o   This will put more in the housing market. This will benefit the Real Letting scheme, a social lettings agency.

o   Some smaller providers are getting out of the market. Large portfolio holders are taking up the slack. So there is a growth in larger providers’ portfolios.

o   There is an opportunity to purchase available housing for affordable housing as they come onto the market.  This may result is a number of properties being built being static or falling, although affordable housing growing.  

A Member asked what the projections of new build are, and whether projections are anticipated to change due the changes/downturn in the housing market.

 

Officers’ responses:

o   There is an upward shift on affordable housing delivery –overall figure will increase.

o   There are fluctuations on quarterly returns. Reasons include Registered Providers’ positions can change; and also the Council housing delivery has been reprogrammed as a result of the borrowing cap proposal – so predictions will change.

o   Brexit is having and will have a big impact on the market.  Bristol is flattening out. There is more uncertainty.

o   1500 out of the programmed 3500 homes are showing due to the fact some will take some years to come through.

Cabinet Member: Also working on off-site manufacture to speed up delivery at no impact to quality.

 

Discussion and Members questions about what the identified affordable housing need by property type/size/tenure is; and the affordable housing rent levels of new builds, including whether Affordable Rent is appropriate.

Officers’ responses:

o   When seeking appropriate proportion of affordable housing on developments we look for a range of sizes.   There is a shift to smaller accommodation as a result of welfare reform, which could lead to an imbalance.  The Council works with Registered Providers to help improve the supply of 3 and 4 bed properties which helps create churn. i.e a 4 bed property can create 6 moves.  Investigating opportunities to build more family housing so as to create churn.

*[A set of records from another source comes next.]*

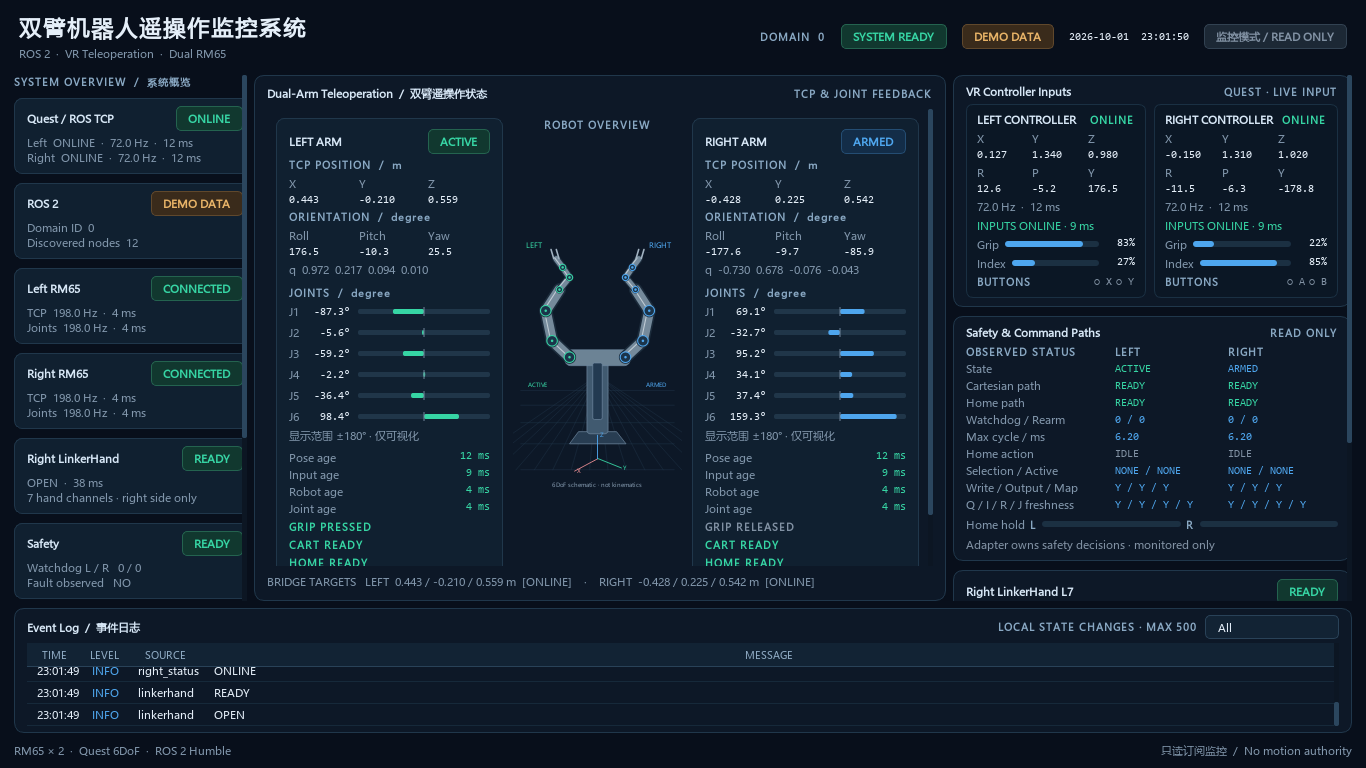
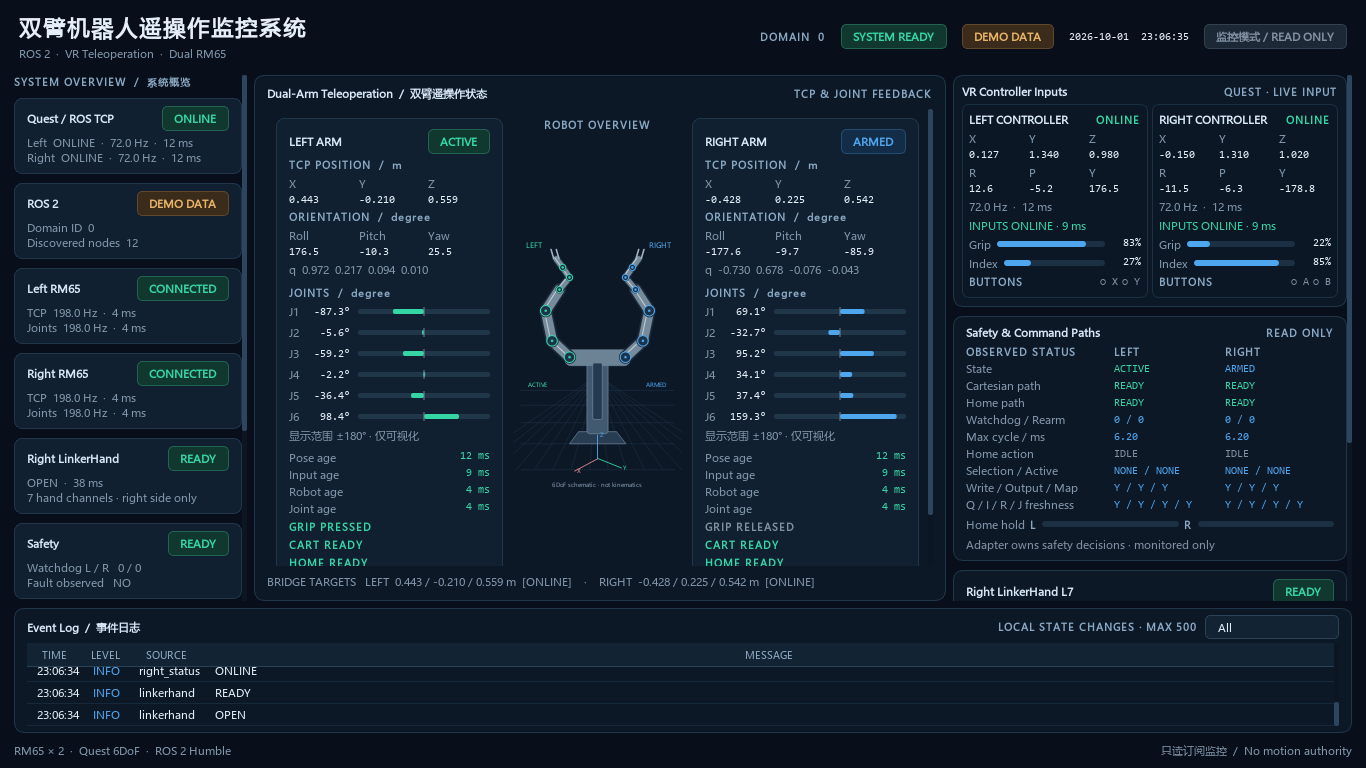
fix: fit controller cards within compact dashboard viewports

diff --git a/src/rm65_teleop_dashboard/rm65_teleop_dashboard/main_window.py b/src/rm65_teleop_dashboard/rm65_teleop_dashboard/main_window.py
@@ -169,11 +169,11 @@ class MainWindow(QMainWindow):
     def _right(self):
         content, layout = column()
         controllers = Card("VR Controller Inputs", role="panel")
-        controllers.body.setContentsMargins(12, 8, 12, 8)
+        controllers.body.setContentsMargins(8, 8, 8, 8)
         controllers.body.setSpacing(5)
         controllers.heading.addWidget(label("QUEST · LIVE INPUT", "eyebrow"))
         row = QHBoxLayout()
-        row.setSpacing(8)
+        row.setSpacing(4)
         self.left_controller = ControllerCard("left")
         self.right_controller = ControllerCard("right")
         row.addWidget(self.left_controller, 1)
@@ -291,7 +291,7 @@ class MainWindow(QMainWindow):
             self._compact = compact
             self.setStyleSheet(stylesheet(compact))
             if hasattr(self, "left_controller"):
-                self.left_controller.glyph.setVisible(not compact)
-                self.right_controller.glyph.setVisible(not compact)
+                self.left_controller.set_compact(compact)
+                self.right_controller.set_compact(compact)
                 self.left_arm.set_compact(compact)
                 self.right_arm.set_compact(compact)

diff --git a/src/rm65_teleop_dashboard/rm65_teleop_dashboard/widgets.py b/src/rm65_teleop_dashboard/rm65_teleop_dashboard/widgets.py
@@ -298,6 +298,12 @@ class ControllerCard(Card):
             self.buttons.append(widget)
         self.body.addLayout(button_row)
 
+    def set_compact(self, compact):
+        self.glyph.setVisible(not compact)
+        self.heading.setSpacing(4 if compact else 7)
+        self.body.setContentsMargins(6 if compact else 10, 7,
+                                     6 if compact else 10, 8)
+
     def update_controller(self, controller):
         states = (controller.pose_health.state, controller.inputs_health.state)
         state = "INVALID" if "INVALID" in states else "ONLINE" if all(s == "ONLINE" for s in states) else "OFFLINE" if "OFFLINE" in states else "STALE"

Cabinet Member: Affordable Rent has to be at or below the LHA – BCC does have a strict definition of Affordable Housing – also accepted by surrounding Authorities.  Latest Homes England funding has an element of social rent in it.  West of England funding will include social rent. 

ACTION: Officer to map new development programme by ward

ACTION: Officer to confirm amount of shared ownership delivered

 

A Member raised issue of empty basement flats within properties in the Ashley ward.

Officers’ responses:

o   This was looked at when drawing up St Paul’s Housing Plan. The properties are mostly owned by Registered Providers. The identified problem was poor living conditions in the basements, which means large expenditure to make them habitable.

o    Approximately 300 empty properties brought back into use this year – target of 400 (city wide).  The Council as a Compulsory purchase programme in place.  In the last month the Council were successful in enabling a voluntary purchase of a property, which is now used for temporary accommodation. 

Cabinet Member: There is a programme within Council housing stock looking at whether commercial and community spaces can be brought into use as housing, although this is not intended to reduce any community amenities, and so this begins with consultation. 

 

 

Supporting documents: